■ Web page revision data ■
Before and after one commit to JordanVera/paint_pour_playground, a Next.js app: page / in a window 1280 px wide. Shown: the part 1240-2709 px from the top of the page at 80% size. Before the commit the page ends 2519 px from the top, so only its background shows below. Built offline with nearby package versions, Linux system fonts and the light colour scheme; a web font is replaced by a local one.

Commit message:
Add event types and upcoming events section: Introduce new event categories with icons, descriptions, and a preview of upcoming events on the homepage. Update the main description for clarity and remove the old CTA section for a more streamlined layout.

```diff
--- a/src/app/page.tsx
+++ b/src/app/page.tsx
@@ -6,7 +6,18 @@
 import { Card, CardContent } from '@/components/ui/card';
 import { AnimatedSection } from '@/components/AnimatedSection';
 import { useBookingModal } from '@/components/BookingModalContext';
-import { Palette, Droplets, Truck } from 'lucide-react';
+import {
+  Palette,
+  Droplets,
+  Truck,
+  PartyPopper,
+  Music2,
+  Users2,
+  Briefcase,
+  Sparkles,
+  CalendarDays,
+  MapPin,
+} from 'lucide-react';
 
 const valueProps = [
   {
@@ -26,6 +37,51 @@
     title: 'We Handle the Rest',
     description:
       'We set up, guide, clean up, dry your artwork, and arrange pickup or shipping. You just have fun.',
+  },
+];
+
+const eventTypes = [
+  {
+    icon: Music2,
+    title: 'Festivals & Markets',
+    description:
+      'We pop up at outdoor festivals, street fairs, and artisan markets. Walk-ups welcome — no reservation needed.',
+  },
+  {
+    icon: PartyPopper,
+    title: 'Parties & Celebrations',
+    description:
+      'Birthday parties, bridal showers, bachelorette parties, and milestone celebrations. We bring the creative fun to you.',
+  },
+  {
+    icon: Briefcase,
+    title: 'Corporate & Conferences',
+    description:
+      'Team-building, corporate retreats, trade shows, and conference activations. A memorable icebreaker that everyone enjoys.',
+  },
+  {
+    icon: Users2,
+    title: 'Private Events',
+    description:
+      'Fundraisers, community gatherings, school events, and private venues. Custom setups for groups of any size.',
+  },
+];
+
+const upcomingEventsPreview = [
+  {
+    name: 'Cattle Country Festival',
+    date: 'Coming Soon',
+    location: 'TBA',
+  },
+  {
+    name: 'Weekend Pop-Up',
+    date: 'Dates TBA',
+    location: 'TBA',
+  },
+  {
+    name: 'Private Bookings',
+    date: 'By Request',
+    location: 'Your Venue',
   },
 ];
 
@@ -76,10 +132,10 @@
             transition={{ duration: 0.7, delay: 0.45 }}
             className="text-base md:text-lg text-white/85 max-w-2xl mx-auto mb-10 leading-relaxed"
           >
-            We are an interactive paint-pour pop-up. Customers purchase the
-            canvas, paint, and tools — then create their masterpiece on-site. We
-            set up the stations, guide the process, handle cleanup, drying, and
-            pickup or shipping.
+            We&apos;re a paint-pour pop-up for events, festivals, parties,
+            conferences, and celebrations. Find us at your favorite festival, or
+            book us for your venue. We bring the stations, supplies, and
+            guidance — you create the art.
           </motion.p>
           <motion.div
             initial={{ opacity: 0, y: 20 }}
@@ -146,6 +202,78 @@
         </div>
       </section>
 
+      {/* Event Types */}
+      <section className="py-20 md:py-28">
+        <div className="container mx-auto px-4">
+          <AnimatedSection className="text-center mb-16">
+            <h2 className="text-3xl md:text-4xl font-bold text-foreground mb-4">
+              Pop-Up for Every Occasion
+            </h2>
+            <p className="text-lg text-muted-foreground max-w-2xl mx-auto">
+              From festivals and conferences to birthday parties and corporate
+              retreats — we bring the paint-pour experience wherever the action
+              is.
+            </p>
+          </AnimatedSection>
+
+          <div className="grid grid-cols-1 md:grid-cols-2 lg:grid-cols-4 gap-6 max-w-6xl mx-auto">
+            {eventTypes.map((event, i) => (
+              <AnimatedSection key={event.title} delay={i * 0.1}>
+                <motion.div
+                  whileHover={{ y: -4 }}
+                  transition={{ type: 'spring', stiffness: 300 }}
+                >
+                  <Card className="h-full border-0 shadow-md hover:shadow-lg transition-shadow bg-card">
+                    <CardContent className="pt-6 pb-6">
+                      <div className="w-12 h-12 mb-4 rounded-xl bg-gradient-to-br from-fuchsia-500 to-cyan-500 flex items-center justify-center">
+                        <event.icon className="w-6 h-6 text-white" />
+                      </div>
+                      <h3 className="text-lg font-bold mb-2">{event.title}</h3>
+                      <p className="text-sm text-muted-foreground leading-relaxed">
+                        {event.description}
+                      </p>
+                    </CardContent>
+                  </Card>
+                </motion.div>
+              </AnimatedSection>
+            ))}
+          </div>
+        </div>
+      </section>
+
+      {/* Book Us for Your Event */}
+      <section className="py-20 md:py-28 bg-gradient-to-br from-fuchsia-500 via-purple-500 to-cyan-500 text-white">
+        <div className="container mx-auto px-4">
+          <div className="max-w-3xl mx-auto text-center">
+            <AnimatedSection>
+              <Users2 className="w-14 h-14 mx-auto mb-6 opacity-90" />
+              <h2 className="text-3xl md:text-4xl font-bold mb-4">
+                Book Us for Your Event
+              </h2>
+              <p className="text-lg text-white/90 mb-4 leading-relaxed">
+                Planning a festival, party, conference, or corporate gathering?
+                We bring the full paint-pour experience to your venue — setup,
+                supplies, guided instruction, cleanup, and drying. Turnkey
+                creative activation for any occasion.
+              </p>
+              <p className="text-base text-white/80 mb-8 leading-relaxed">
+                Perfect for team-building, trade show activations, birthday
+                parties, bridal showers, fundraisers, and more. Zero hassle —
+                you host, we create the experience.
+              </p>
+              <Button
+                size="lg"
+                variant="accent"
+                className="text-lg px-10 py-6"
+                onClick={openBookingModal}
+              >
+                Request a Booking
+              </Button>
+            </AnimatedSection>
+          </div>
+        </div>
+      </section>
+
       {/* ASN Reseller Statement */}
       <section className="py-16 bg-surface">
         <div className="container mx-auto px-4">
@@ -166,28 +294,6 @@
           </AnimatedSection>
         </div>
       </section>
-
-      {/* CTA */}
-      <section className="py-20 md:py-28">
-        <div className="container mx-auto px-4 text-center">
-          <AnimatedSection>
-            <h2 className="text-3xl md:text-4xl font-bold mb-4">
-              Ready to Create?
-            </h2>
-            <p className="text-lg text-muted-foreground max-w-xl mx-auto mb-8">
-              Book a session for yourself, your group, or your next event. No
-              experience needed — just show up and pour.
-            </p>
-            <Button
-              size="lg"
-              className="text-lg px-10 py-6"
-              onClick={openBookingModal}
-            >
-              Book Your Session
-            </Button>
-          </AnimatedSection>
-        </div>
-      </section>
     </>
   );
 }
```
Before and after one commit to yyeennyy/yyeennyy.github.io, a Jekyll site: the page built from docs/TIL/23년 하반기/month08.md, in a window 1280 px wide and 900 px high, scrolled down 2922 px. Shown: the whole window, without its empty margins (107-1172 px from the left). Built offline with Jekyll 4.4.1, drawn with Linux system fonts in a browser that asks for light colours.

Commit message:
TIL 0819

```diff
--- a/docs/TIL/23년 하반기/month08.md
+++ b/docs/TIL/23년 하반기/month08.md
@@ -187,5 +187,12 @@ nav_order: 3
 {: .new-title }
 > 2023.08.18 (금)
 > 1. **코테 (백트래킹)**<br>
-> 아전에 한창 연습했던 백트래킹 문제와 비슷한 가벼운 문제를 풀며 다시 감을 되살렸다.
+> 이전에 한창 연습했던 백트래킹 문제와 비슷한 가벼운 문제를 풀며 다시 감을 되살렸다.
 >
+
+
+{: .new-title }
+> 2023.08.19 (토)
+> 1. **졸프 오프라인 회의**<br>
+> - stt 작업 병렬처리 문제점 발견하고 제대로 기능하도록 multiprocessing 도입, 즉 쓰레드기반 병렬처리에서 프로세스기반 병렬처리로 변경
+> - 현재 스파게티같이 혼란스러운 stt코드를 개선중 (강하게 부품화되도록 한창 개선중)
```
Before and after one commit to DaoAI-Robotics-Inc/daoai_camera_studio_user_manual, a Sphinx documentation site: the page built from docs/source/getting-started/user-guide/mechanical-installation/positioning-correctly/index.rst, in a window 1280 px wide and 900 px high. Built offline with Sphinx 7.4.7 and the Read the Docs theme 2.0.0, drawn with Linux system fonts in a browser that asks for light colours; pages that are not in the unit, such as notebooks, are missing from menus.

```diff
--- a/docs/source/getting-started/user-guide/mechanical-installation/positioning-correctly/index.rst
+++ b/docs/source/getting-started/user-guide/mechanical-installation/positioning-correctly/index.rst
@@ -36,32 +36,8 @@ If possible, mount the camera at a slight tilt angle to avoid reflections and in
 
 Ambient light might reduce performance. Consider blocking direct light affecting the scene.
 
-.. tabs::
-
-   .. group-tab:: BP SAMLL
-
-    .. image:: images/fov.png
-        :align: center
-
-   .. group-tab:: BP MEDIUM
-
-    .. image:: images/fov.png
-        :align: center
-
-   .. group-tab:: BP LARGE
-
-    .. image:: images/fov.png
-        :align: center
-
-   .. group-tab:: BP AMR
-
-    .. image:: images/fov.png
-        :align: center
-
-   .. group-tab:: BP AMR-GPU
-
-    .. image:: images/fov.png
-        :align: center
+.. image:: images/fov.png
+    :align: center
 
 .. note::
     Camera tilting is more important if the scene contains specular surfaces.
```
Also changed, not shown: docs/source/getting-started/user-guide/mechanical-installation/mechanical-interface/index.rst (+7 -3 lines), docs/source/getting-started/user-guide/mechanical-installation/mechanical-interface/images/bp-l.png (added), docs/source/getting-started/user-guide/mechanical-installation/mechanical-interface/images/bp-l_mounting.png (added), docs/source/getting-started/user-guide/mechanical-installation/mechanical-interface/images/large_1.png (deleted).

■ EXERCISE OBJECTIVE ■
In the records above, how many lines include "CardContent"? Reply only with the number.

■ PROBLEM SOLUTION ■
3